• [PROBLEM]
Hunt through the entries for the word "extends" and copy each line in which it appears.

• [AVAILABLE DATA]
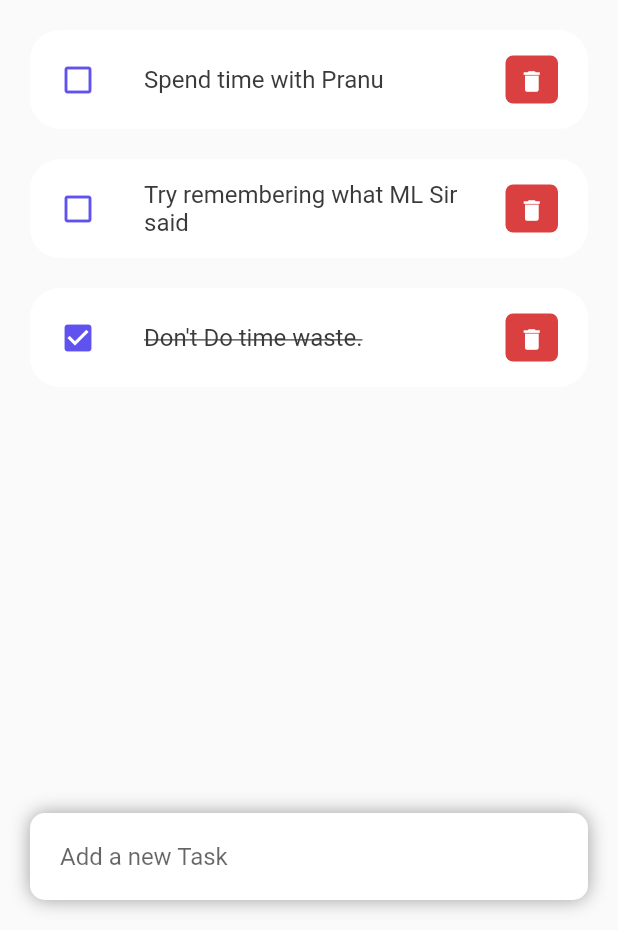
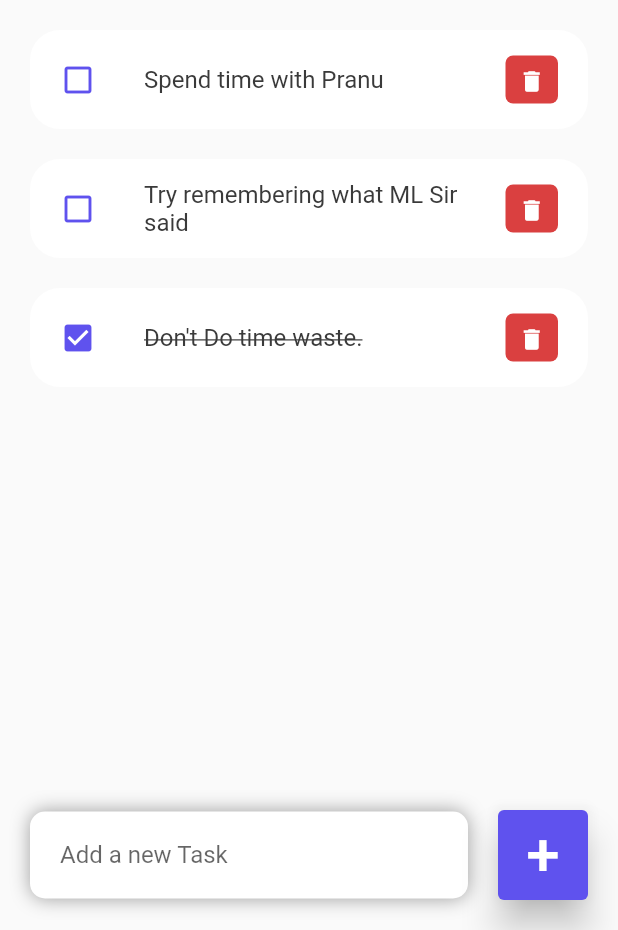
Before and after one commit to AjayRahul1/To-Do-with-Flutter, a Flutter app: the screen it shows after launch, on a phone screen of 412 x 824 dp, the part 306-1236 px from its top. Run offline on Flutter 3.47's test engine with Material 2 defaults, Android fonts, the phone set to English and light mode, and no system bars.

Commit message:
Task complete and remove complete actions added on click

```diff
--- a/lib/Screens/home.dart
+++ b/lib/Screens/home.dart
@@ -3,9 +3,14 @@ import '../widgets/todo_item.dart';
 import 'package:flutter/material.dart';
 import '../model/todo.dart';
 
-class Home extends StatelessWidget {
+class Home extends StatefulWidget {
   Home({Key? key}) : super(key: key);
 
+  @override
+  State<Home> createState() => _HomeState();
+}
+
+class _HomeState extends State<Home> {
   final todosList = ToDo.todoList();
 
   @override
@@ -38,6 +43,8 @@ class Home extends StatelessWidget {
                       for (ToDo todoo in todosList)
                         ToDoItem(
                           todo: todoo,
+                          onTodoChanged: _handleToDoChange,
+                          onDeleteItem: (){},
                         ),
                     ],
                   ),
@@ -80,12 +87,31 @@ class Home extends StatelessWidget {
                     ),
                   ),
                 ),
+                Container(
+                  margin: const EdgeInsets.only(bottom: 20, right: 20),
+                  child: ElevatedButton(
+                    onPressed: (){},
+                    style: ElevatedButton.styleFrom(
+                      backgroundColor: tdBlue,
+                      minimumSize: const Size(60, 60),
+                      elevation: 10,
+                    ),
+                    child: const Text('+', style: TextStyle(fontSize: 40,),),
+                  ),
+                ),
               ],
             ),
           )
         ],
       ),
     );
+  }
+
+
+  void _handleToDoChange(ToDo todo){
+    setState(() {
+      todo.isDone = !todo.isDone;
+    });
   }
 
   Widget searchBox() {
@@ -118,7 +144,7 @@ class Home extends StatelessWidget {
             color: tdBlack,
             size: 30,
           ),
-          Container(
+          SizedBox(
             height: 40,
             width: 40,
             child: ClipRRect(
--- a/lib/widgets/todo_item.dart
+++ b/lib/widgets/todo_item.dart
@@ -4,8 +4,15 @@ import '../model/todo.dart';
 
 class ToDoItem extends StatelessWidget {
   final ToDo todo;
+  final onTodoChanged;
+  final onDeleteItem;
 
-  const ToDoItem({Key? key, required this.todo}) : super(key: key);
+  const ToDoItem({
+    Key? key,
+    required this.todo,
+    required this.onTodoChanged,
+    required this.onDeleteItem,
+  }) : super(key: key);
 
   @override
   Widget build(BuildContext context) {
@@ -15,11 +22,12 @@ class ToDoItem extends StatelessWidget {
         contentPadding: const EdgeInsets.symmetric(horizontal: 20, vertical: 5),
         onTap: () {
           print('Clicked on ToDo Items');
+          onTodoChanged(todo);
         },
         shape: RoundedRectangleBorder(borderRadius: BorderRadius.circular(20)),
         tileColor: Colors.white,
         leading: Icon(
-          todo.isDone?Icons.check_box: Icons.check_box_outline_blank,
+          todo.isDone ? Icons.check_box : Icons.check_box_outline_blank,
           color: tdBlue,
         ),
         title: Text(
@@ -27,7 +35,7 @@ class ToDoItem extends StatelessWidget {
           style: TextStyle(
             fontSize: 16,
             color: tdBlack,
-            decoration: todo.isDone?TextDecoration.lineThrough : null,
+            decoration: todo.isDone ? TextDecoration.lineThrough : null,
           ),
         ),
         trailing: Container(
```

• [TASK ANSWER]
-class Home extends StatelessWidget {
+class Home extends StatefulWidget {
+class _HomeState extends State<Home> {
@@ -38,6 +43,8 @@ class Home extends StatelessWidget {
@@ -80,12 +87,31 @@ class Home extends StatelessWidget {
@@ -118,7 +144,7 @@ class Home extends StatelessWidget {
 class ToDoItem extends StatelessWidget {
@@ -15,11 +22,12 @@ class ToDoItem extends StatelessWidget {
@@ -27,7 +35,7 @@ class ToDoItem extends StatelessWidget {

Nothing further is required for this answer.